The tour guide takes you on a journey through the mines and talks you through the way the miners would have lived and how young they could have been. The fact that back then, children as young as 8 would have been working down there was astonishing. The tour is really child-friendly, without being patronising, and all of us learned a lot from it.
As you move through the chambers, the story of the miners is really brought to life with projected images. The kids especially loved one of the miners sitting and eating their lunch in a tiny hut in the caves and singing Welsh songs. My photos at this point aren’t very good because I haven’t quite got to taking photos in the dark – and it was very dark!
It was also really hands on. The boys were able to hold one of the drills that the miners would have used – my god, they’re heavy, and to have a go at climbing the wall. They also had the chance to press the button on a detonator to cause an ‘explosion’.
Our favourite part of the tour, or mine anyway, was towards the end, when a beautiful light show to represent the many lives lost down in the mines was projected on the walls of the vast cavern we were in. There’s water in that particular cavern (behind the fences), and with it reflecting off the water, it was absolutely stunning and very moving.

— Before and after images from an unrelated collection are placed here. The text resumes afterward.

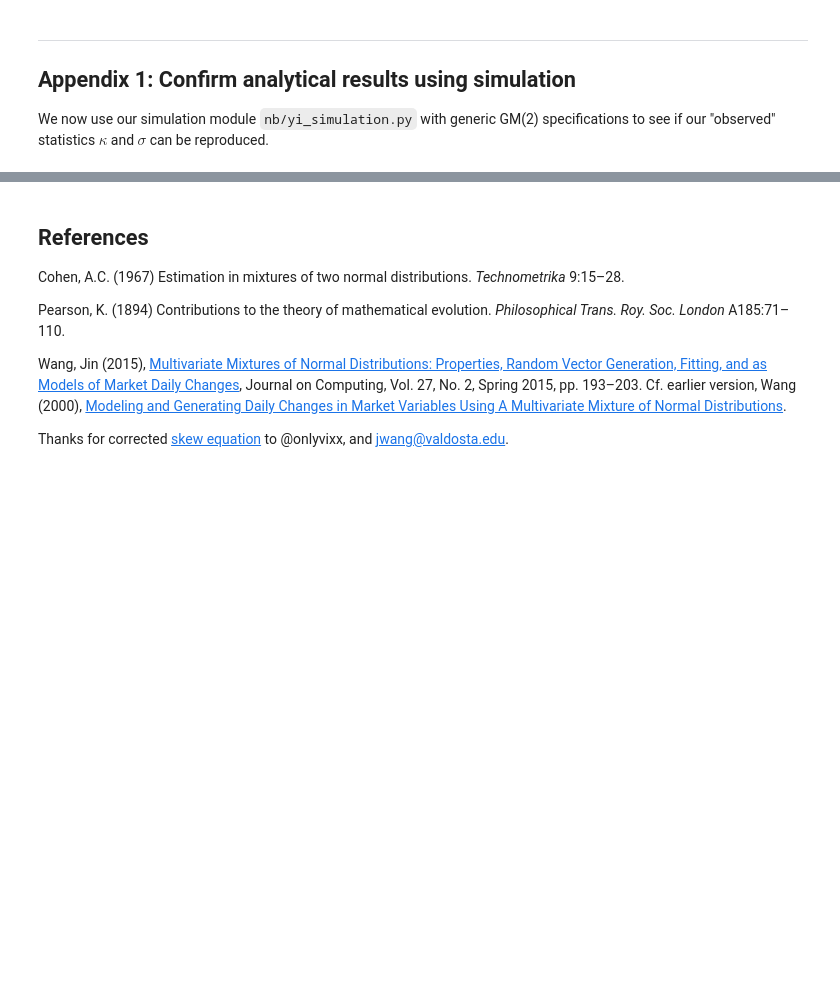
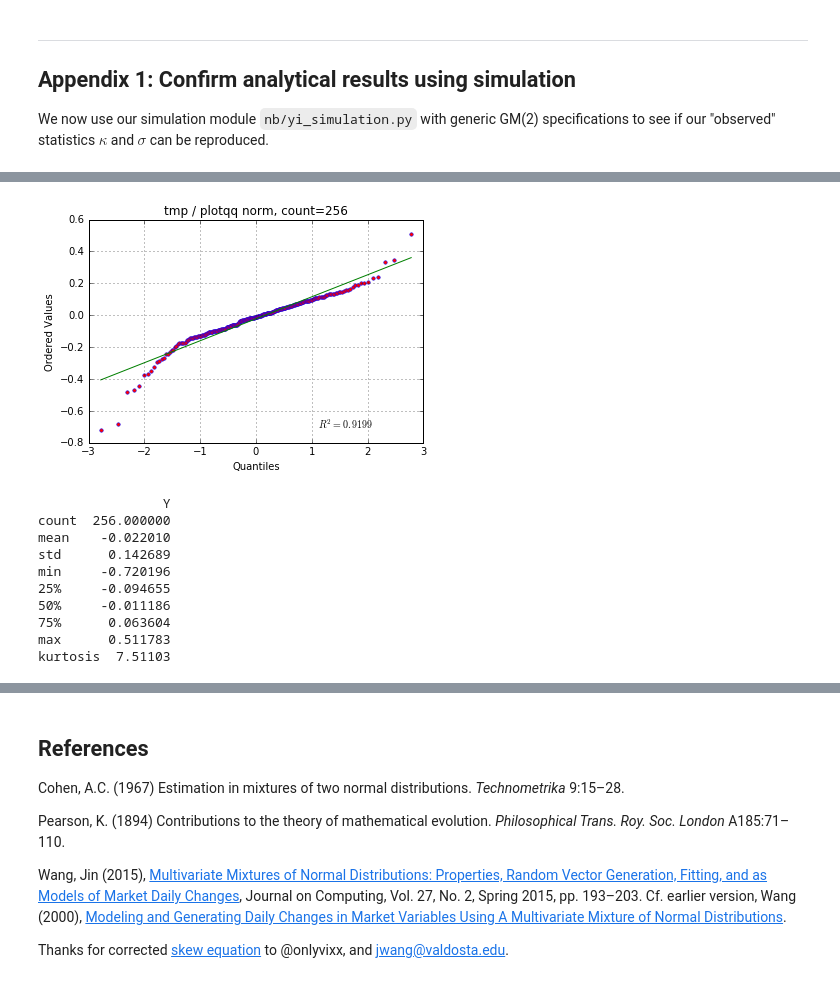
Before and after one commit to rsvp/fecon235, a Jupyter notebook: nb/gauss-mix-kurtosis.ipynb, the cells around one changed output, grey strips where cells are left out. Drawn from its saved outputs; the diff is of its cells as text; code cells hidden in the pictures; blank space fills up the shorter version.

Commit message:
nb/gauss-mix-kurtosis.ipynb: Demo plotqq() for non-Gaussian
Use gm2 code which was refactored to module ys_gauss_mix.

```diff
--- a/nb/gauss-mix-kurtosis.ipynb
+++ b/nb/gauss-mix-kurtosis.ipynb
@@ -416,0 +487,22 @@ That range is commonly observed in the financial markets.
+# %%
+#  Generate GM(2) mixture, with unconstrained mean mu, and use
+#  parameters from XYZ example to generate a small sample array:
+mu = 0
+sigma = 0.13
+b = 2  # By construction, b > 1.
+mumix = mu + simug_mix(sigma1=0.096896, sigma2=b*sigma, q=0.12903, N=256)
+
+plotqq( mumix )
+stat( mumix )
+# %% [output]
+[figure, added]
+                Y
+count  256.000000
+mean    -0.022010
+std      0.142689
+min     -0.720196
+25%     -0.094655
+50%     -0.011186
+75%      0.063604
+max      0.511783
+kurtosis  7.51103
```
Also changed, not shown: parts of 25 cells of this notebook.
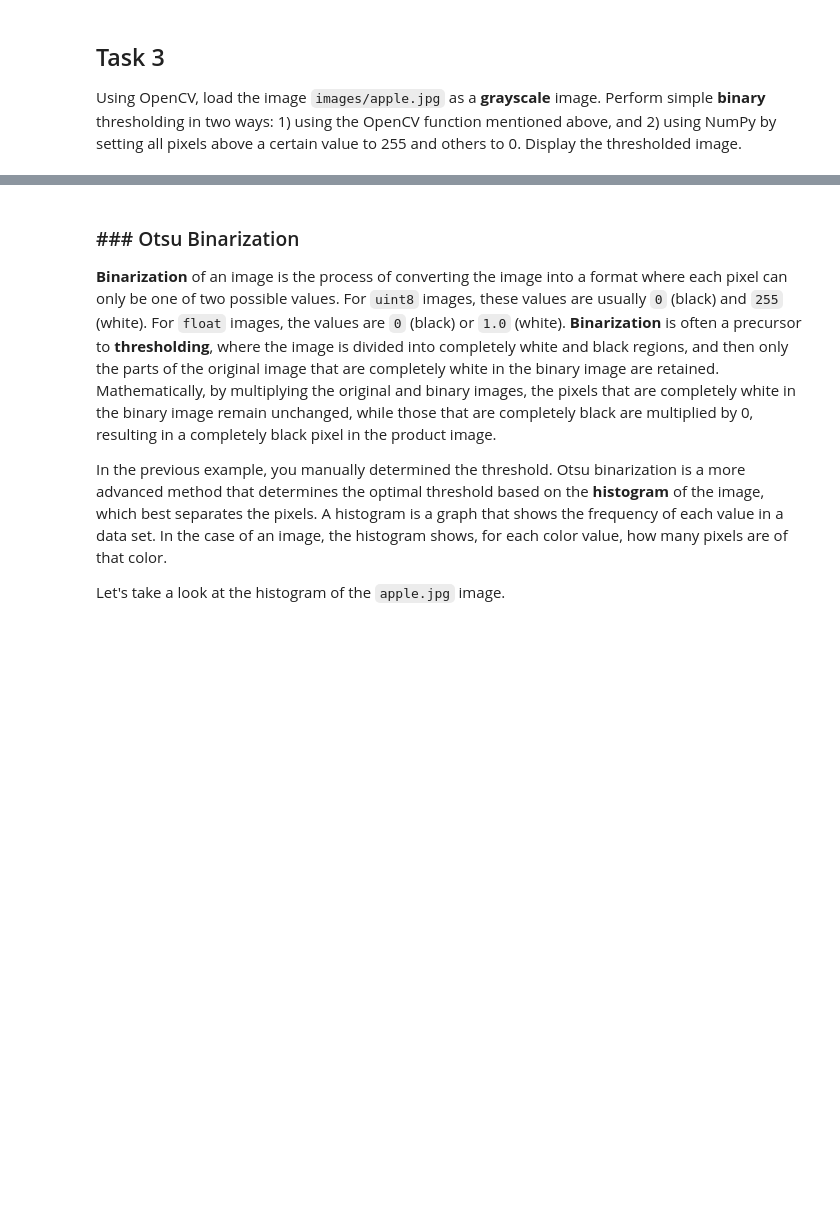
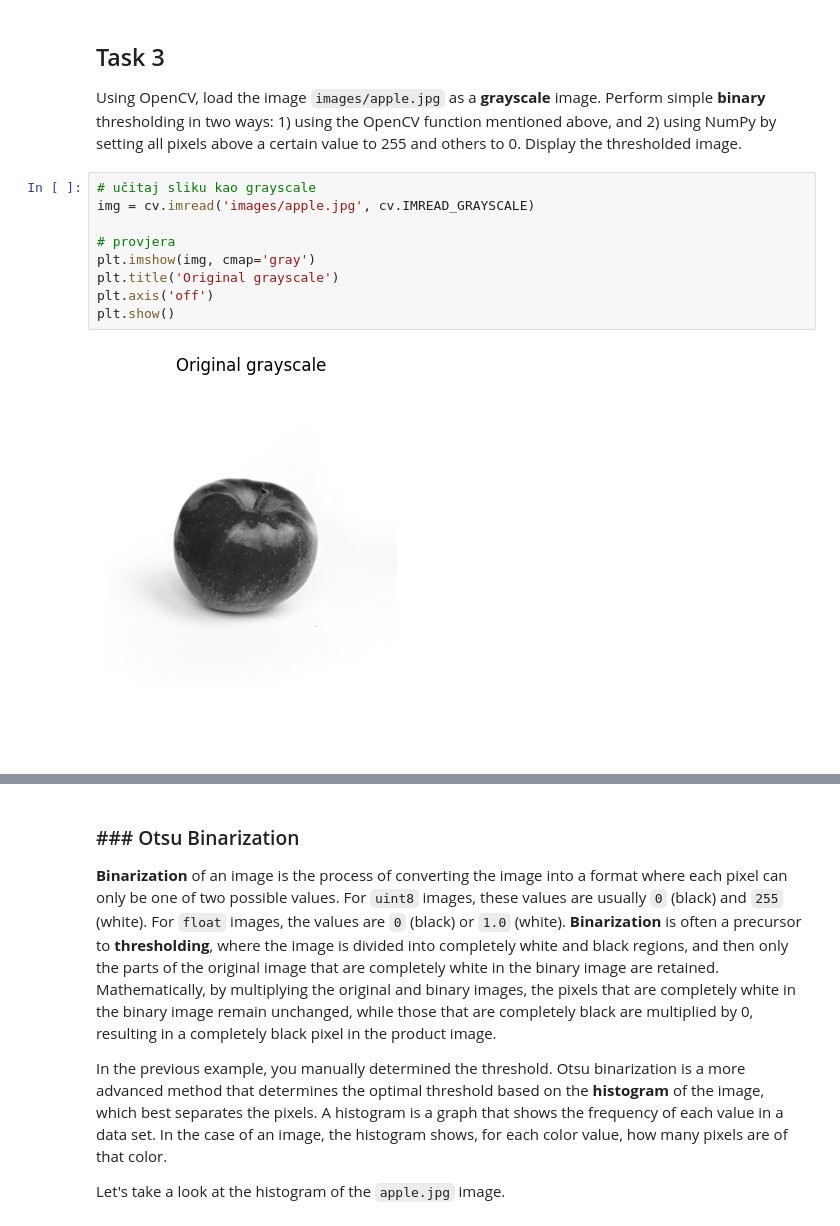
Before and after one commit to CavarStana/Racunalni_vid_LV, a Jupyter notebook: lab3.ipynb, the cells around one changed output, grey strips where cells are left out. Cells and saved outputs as stored; diff of their text form; blank space fills up the shorter version.

```diff
--- a/lab3.ipynb
+++ b/lab3.ipynb
@@ -107,4 +105,15 @@ documentation](http://docs.opencv.org/doc/tutorials/imgproc/threshold/threshold.
 ## Task 3
 
 Using OpenCV, load the image `images/apple.jpg` as a **grayscale** image. Perform simple **binary** thresholding in two ways: 1) using the OpenCV function mentioned above, and 2) using NumPy by setting all pixels above a certain value to 255 and others to 0. Display the thresholded image.
+# %%
+# učitaj sliku kao grayscale
+img = cv.imread('images/apple.jpg', cv.IMREAD_GRAYSCALE)
+
+# provjera
+plt.imshow(img, cmap='gray')
+plt.title('Original grayscale')
+plt.axis('off')
+plt.show()
+# %% [output]
+[figure, added]
 # %%
```
Also changed, not shown: parts of 12 cells of this notebook.
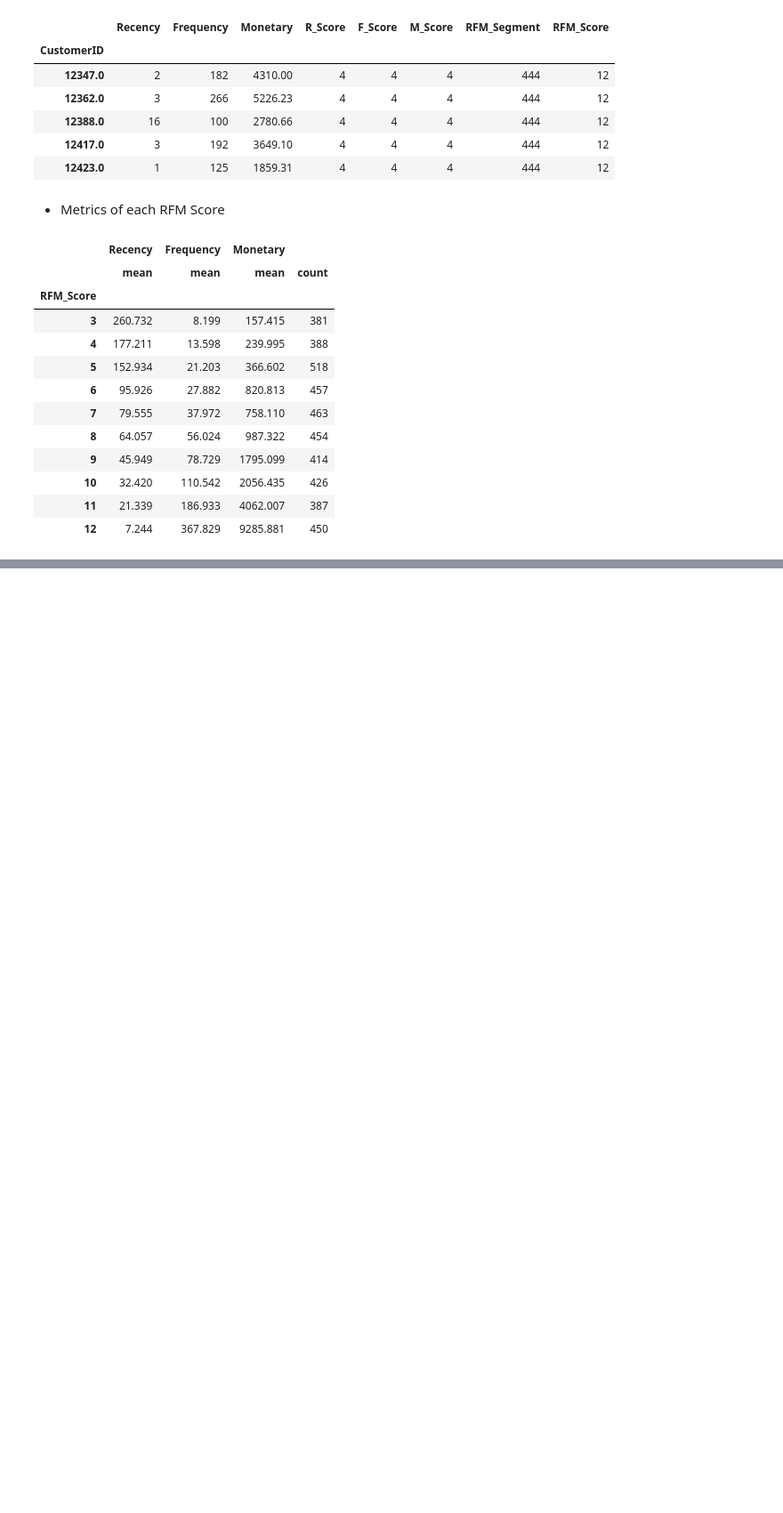
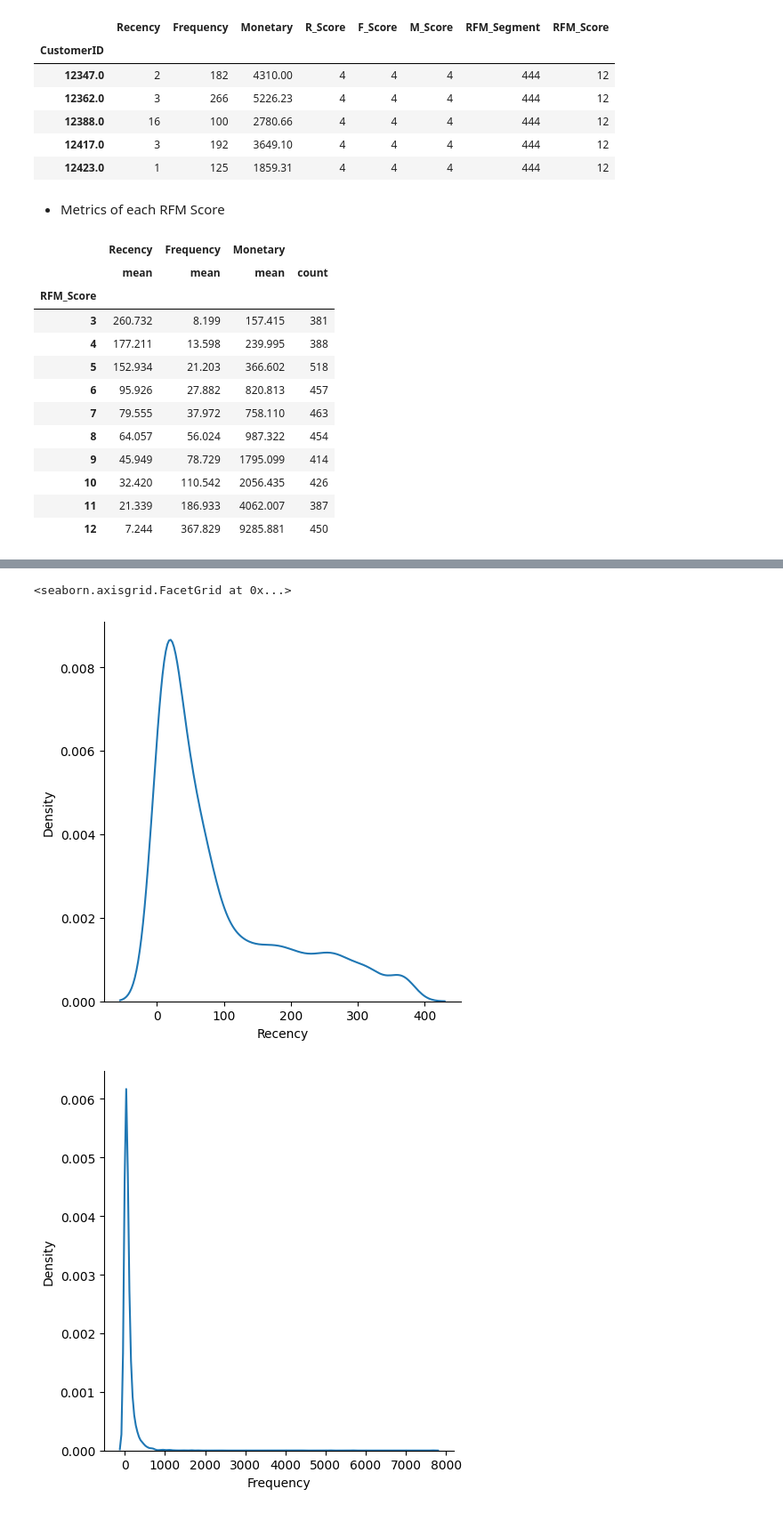
Before and after one commit to HarshTanwar001/Cohort-Analysis, a Jupyter notebook: Cohort_Analysis.ipynb, the cells around one changed output, grey strips where cells are left out. Shown: that part at 89% size. Cells and saved outputs as stored; diff of their text form; code cells hidden in the pictures; blank space fills up the shorter version.

```diff
--- a/Cohort_Analysis.ipynb
+++ b/Cohort_Analysis.ipynb
@@ -489,0 +515,8 @@ rfm.groupby('RFM_Score').agg({
+# %%
+sns.displot(rfm.Recency, kind='kde', label='Recency')
+sns.displot(rfm.Frequency, kind='kde', label='Frequency')
+sns.displot(rfm.Monetary, kind='kde', label='Monetary Value')
+# %% [output]
+<seaborn.axisgrid.FacetGrid at 0x...>
+[figure, added]
+[figure, added]
```
Also changed, not shown: parts of 16 cells of this notebook.
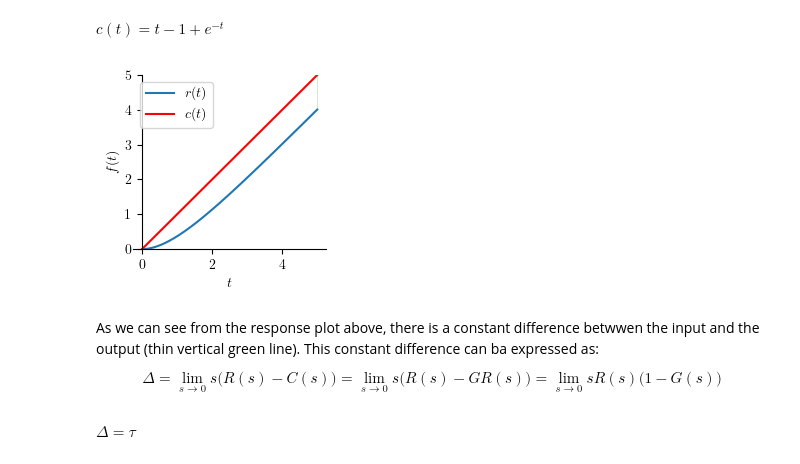
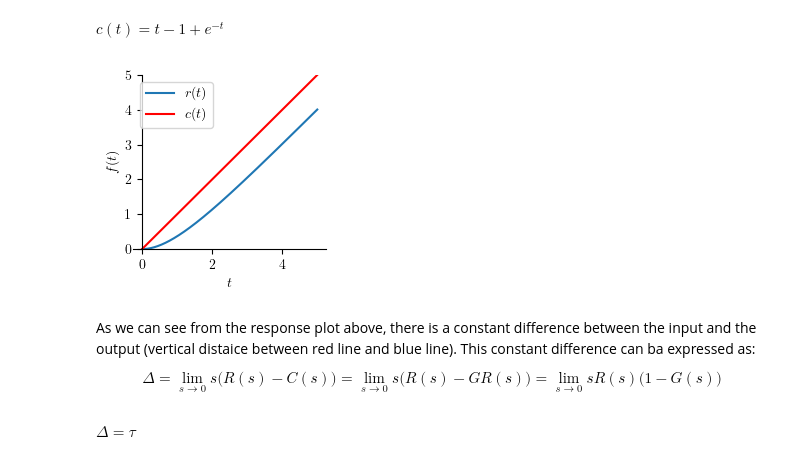
Before and after one commit to auralius/control-systems-with-sympy, a Jupyter notebook: first-order.ipynb, the cells around one changed output. Drawn from its saved outputs; the diff is of its cells as text; code cells hidden in the pictures.

```diff
--- a/first-order.ipynb
+++ b/first-order.ipynb
@@ -229,18 +229,16 @@ mprint("c(t)=", latex(c1))
 $\displaystyle c(t)=t - 1 + e^{- t}$
 # %%
 tend = 5
-p1 = plot(c1,                   (t, 0, tend), ylim=[-0, 5], size=(2.5, 2.5), show=False, legend=True)
-p2 = plot(r,                    (t, 0, tend), line_color='r', show=False, legend=True)
-p3 = plot_implicit(Eq(t, tend), (t, 0, tend), (y, r.subs(t, tend), c1.subs(t, tend)), line_color='g', show=False)
+p1 = plot(c1, (t, 0, tend), ylim=[-0, 5], size=(2.5, 2.5), show=False, legend=True)
+p2 = plot(r,  (t, 0, tend), line_color='r', show=False, legend=True)
 p1[0].label = '$r(t)$'
 p2[0].label = '$c(t)$'
 p1.append(p2[0])
-p1.append(p3[0])
 p1.show()
 # %% [output]
-[figure, old version]
+[figure, new version]
 # %% [markdown]
-As we can see from the response plot above, there is a constant difference betwwen the input and the output (thin vertical green line). This constant difference can ba expressed as:
+As we can see from the response plot above, there is a constant difference between the input and the output (vertical distaice between red line and blue line). This constant difference can ba expressed as:
 
 $$\Delta = \lim_{s \to 0}  s\big(R(s)-C(s) \big) = \lim_{s \to 0} s \big(R(s)-GR(s) \big) = \lim_{s \to 0} sR(s) \big(1-G(s) \big) $$
 # %%
```
Also changed, not shown: 1 other file.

After the tour, which lasted about an hour, we got back into the lift and headed back to the surface – back to bright sunlight and warmth! Our tour guide then gave us a short demonstration of how slate is split and turned into something useful and gave the children a slate coaster each to bring home. In the workshop, you can purchase offcuts of slate, coasters, or have all sorts of house signs and numbers made up for you whilst you wait.
Some tips for enjoying the Llechwedd Slate Caverns Deep Mine Tour
- It’s very dark down there and some of the tunnels are very tight and low. If you’re claustrophobic, it’s probably not one for you. Younger children might find it a little unnerving as well.
- It’s cold and damp down there, so take along a jacket, even if it’s glorious sunshine above the surface!
- Wear sensible shoes. You walk about a mile or so but the floor is a little rocky (obviously) and there can be puddles of water. You also need to go down 61 quite steep but grippy steps.
We really enjoyed the Llechwedd Slate Caverns Deep Mine Tour and came away knowing a little bit more about something the area we live in is famous for. We have slate tablemats at home, and knowing that a couple of hundred years ago, lives would have been put at massive risk to create them is quite humbling. To book your tickets for the Llechwedd Slate Caverns Deep Mine Tour, visit the website.
*We were provided with free tickets for the tour for the purpose of this review. All words and opinions are our own and have not been influenced in any way.